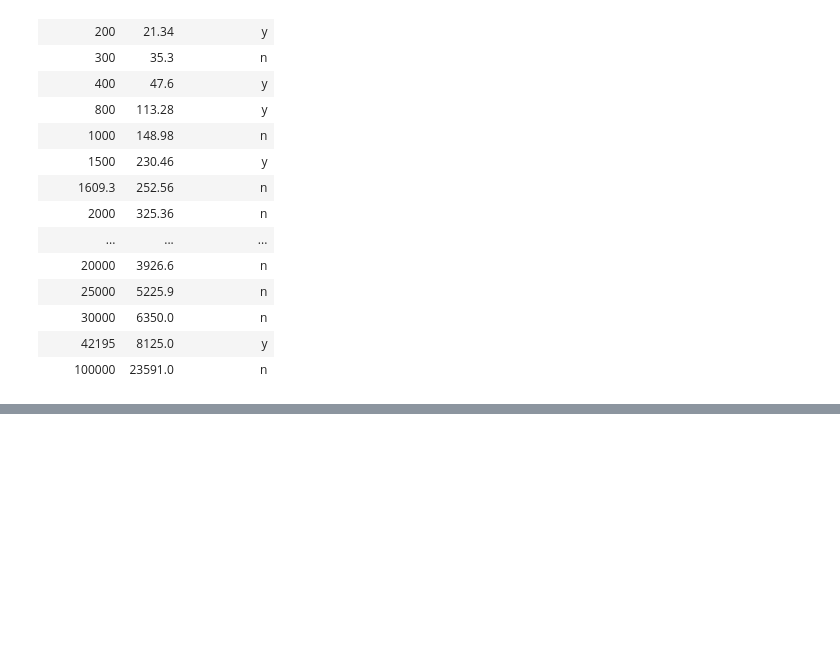
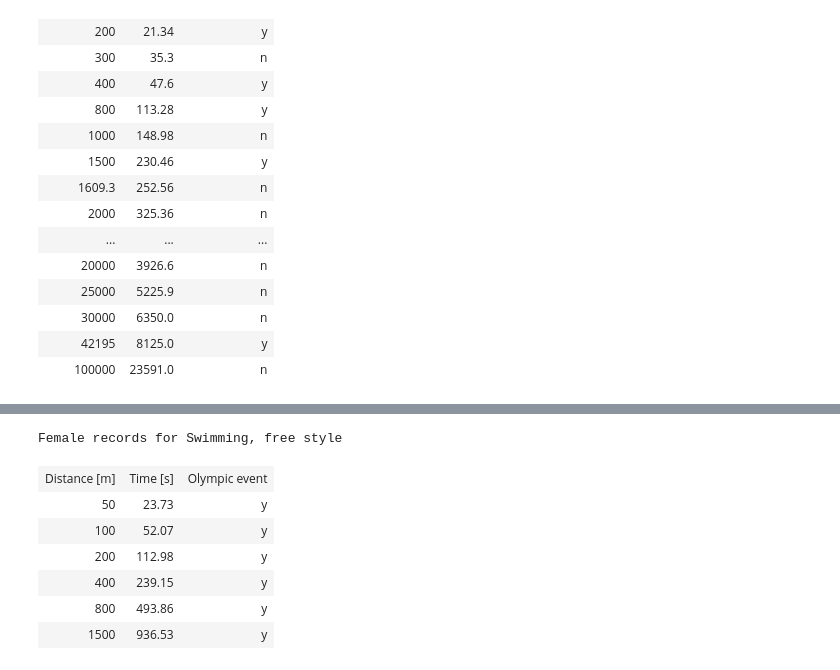
Before and after one commit to sbustamante/DailyScience, a Jupyter notebook: Athletic_Swimming_Equivalence.ipynb, the cells around one changed output, grey strips where cells are left out. Cells and saved outputs as stored; diff of their text form; code cells hidden in the pictures; blank space fills up the shorter version.

```diff
--- a/Athletic_Swimming_Equivalence.ipynb
+++ b/Athletic_Swimming_Equivalence.ipynb
@@ -136,0 +156,26 @@ plt.loglog(A_F.T[0], A_F.T[1], 'o-')
+# %%
+#Female records for Swimming, free style
+print( 'Female records for Swimming, free style' )
+records_SF_F = ListTable()
+records_SF_F.append(['Distance [m]', 'Time [s]', 'Olympic event'])
+#Events
+records_SF_F.append([50, 23.73, 'y'])
+records_SF_F.append([100, 52.07, 'y'])
+records_SF_F.append([200, 112.98, 'y'])
+records_SF_F.append([400, 239.15, 'y'])
+records_SF_F.append([800, 493.86, 'y'])
+records_SF_F.append([1500, 936.53, 'y'])
+
+#Plain data
+SF_F = np.array(records_SF_F[1:])[:,(0,1)]
+#Print
+records_SF_F
+# %% [output]
+Female records for Swimming, free style
+| Distance [m] | Time [s] | Olympic event |
+| 50 | 23.73 | y |
+| 100 | 52.07 | y |
+| 200 | 112.98 | y |
+| 400 | 239.15 | y |
+| 800 | 493.86 | y |
+| 1500 | 936.53 | y |
```
Also changed, not shown: parts of 3 cells of this notebook.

§

» Aim of the exercise
Filter the entries down to the lines that hold "free". Copy those lines.

» Solution to the exercise
+#Female records for Swimming, free style
+print( 'Female records for Swimming, free style' )
+Female records for Swimming, free style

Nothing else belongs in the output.